CYP 2 Improved placement process and more efficient systems with rigorous control through operating model and IT
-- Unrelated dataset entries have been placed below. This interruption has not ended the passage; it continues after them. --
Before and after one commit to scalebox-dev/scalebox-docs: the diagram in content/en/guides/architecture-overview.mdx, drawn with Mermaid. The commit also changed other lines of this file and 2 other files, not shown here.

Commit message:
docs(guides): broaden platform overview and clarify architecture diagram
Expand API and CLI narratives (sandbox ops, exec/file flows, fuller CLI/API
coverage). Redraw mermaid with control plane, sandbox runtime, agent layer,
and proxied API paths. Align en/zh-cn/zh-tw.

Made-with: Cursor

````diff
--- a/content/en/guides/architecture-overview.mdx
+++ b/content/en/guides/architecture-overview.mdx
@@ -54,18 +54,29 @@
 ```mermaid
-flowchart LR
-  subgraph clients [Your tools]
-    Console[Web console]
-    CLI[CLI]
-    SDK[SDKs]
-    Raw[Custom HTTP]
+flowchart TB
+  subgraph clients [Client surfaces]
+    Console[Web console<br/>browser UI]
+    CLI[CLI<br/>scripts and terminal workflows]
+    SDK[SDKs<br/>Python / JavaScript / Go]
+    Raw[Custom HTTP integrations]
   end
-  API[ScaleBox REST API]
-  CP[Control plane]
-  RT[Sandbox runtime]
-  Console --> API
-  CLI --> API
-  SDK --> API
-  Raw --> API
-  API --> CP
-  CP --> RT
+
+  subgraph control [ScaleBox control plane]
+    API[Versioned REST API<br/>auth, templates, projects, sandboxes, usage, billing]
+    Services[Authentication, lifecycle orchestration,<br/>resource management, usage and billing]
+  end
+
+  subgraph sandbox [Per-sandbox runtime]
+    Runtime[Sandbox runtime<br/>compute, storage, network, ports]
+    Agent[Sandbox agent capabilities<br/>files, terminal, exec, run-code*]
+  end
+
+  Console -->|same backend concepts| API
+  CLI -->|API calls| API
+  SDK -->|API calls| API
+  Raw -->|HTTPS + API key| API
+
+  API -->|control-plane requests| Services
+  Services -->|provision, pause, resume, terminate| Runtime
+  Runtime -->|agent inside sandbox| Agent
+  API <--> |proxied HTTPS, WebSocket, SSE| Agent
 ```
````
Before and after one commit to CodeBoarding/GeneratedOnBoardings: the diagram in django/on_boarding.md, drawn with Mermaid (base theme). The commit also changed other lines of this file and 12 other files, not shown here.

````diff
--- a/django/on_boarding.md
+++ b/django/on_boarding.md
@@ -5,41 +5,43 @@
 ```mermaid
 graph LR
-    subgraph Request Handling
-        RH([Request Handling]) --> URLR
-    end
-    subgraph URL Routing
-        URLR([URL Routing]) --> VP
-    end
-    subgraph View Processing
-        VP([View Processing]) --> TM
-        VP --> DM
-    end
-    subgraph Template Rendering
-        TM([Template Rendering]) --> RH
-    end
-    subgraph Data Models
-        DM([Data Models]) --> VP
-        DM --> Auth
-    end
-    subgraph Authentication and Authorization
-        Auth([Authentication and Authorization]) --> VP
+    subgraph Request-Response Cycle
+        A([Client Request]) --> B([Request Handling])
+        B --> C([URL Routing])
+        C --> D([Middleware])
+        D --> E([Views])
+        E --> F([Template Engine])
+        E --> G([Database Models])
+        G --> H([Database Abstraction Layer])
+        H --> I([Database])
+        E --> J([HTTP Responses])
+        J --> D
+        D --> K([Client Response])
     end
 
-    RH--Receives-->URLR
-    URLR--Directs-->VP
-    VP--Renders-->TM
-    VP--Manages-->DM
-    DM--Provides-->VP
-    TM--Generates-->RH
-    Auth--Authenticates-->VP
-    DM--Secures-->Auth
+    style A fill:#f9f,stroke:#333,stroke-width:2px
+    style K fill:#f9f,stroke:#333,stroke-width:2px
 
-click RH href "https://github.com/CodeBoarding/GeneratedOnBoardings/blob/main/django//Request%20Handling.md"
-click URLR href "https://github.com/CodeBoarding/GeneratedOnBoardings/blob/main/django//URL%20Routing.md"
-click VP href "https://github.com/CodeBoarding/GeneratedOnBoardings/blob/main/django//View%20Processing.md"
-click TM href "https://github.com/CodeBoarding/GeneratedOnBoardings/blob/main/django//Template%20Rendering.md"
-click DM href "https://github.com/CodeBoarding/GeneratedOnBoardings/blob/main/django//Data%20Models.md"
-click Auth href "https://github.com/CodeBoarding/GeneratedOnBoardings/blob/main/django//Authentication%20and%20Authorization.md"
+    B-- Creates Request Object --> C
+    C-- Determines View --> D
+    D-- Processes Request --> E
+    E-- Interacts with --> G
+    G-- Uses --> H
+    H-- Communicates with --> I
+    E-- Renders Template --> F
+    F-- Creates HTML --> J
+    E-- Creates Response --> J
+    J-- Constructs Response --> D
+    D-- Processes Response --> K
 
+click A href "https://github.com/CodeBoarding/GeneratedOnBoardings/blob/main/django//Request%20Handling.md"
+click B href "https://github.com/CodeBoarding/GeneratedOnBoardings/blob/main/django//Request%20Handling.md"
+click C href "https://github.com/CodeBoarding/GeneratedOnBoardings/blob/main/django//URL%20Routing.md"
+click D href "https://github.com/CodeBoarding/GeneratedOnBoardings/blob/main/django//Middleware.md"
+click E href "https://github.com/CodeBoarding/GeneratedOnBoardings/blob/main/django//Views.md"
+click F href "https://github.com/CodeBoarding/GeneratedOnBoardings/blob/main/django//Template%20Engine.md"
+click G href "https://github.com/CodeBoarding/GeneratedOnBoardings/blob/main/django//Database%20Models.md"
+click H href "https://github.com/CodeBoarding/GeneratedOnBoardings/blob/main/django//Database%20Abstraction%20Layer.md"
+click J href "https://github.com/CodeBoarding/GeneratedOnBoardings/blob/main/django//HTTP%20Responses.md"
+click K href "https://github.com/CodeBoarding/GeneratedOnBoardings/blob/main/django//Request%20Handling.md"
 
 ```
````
CYP 3 Systematic and proactive management of the market for independent fostering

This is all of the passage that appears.